“It’s very simple: the more people cycle, the more people cycle,” said Rosie Frazer of Love to Ride. “If there are more cyclists out and about, it makes drivers more aware of them, it makes the roads safer and less congested for everyone, and people thinking about riding a bike say: ‘Well if she or he can do it, so can I!’”

Cycle September is part of South Yorkshire’s Inmotion! programme of Sustainable Travel initiatives, and is also part of the MoveMore campaign to make Sheffield the UK’s most active city by 2020.

“More local businesses are encouraging staff to cycle to work,” said Andy Picken of MoveMore. “Small and medium sized businesses particularly are seeing cycling as a way to reduce absenteeism while improving productivity at the same time.” He cited a recent study by HR Magazine that showed 89% of bosses reckoned cyclists had more energy at work.

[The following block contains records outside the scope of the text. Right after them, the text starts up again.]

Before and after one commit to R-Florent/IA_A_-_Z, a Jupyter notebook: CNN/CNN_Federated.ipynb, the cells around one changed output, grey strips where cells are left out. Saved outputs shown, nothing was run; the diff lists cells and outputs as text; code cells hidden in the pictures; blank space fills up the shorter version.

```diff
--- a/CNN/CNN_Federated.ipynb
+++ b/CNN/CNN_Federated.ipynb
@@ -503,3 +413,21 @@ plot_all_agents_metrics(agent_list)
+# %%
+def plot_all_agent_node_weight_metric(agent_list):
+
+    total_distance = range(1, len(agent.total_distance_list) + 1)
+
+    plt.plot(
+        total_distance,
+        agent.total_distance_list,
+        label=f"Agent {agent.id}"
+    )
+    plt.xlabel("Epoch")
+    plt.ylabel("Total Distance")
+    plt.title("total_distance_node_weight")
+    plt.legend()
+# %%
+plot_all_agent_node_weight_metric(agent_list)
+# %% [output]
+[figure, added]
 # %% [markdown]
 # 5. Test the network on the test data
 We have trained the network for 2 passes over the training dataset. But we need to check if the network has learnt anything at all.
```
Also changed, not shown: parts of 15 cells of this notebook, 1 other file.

Over 50 businesses have already signed up to Cycle September, with participants and companies competing for prizes including cinema tickets, meals at local restaurants, bikes and accessories. West Yorkshire are taking part too, so the competitive element will also pitch Sheffield, Rotherham, Doncaster and Barnsley against Leeds, Wakefield, Bradford and Huddersfield.

“I visit Leeds and I’m pretty sure there are a lot more cyclists here, so I’d urge all local cyclists to sign up,” said Jo Pearce. “It’ll lead to a healthier and happier South Yorkshire.”

For more information and to register, see: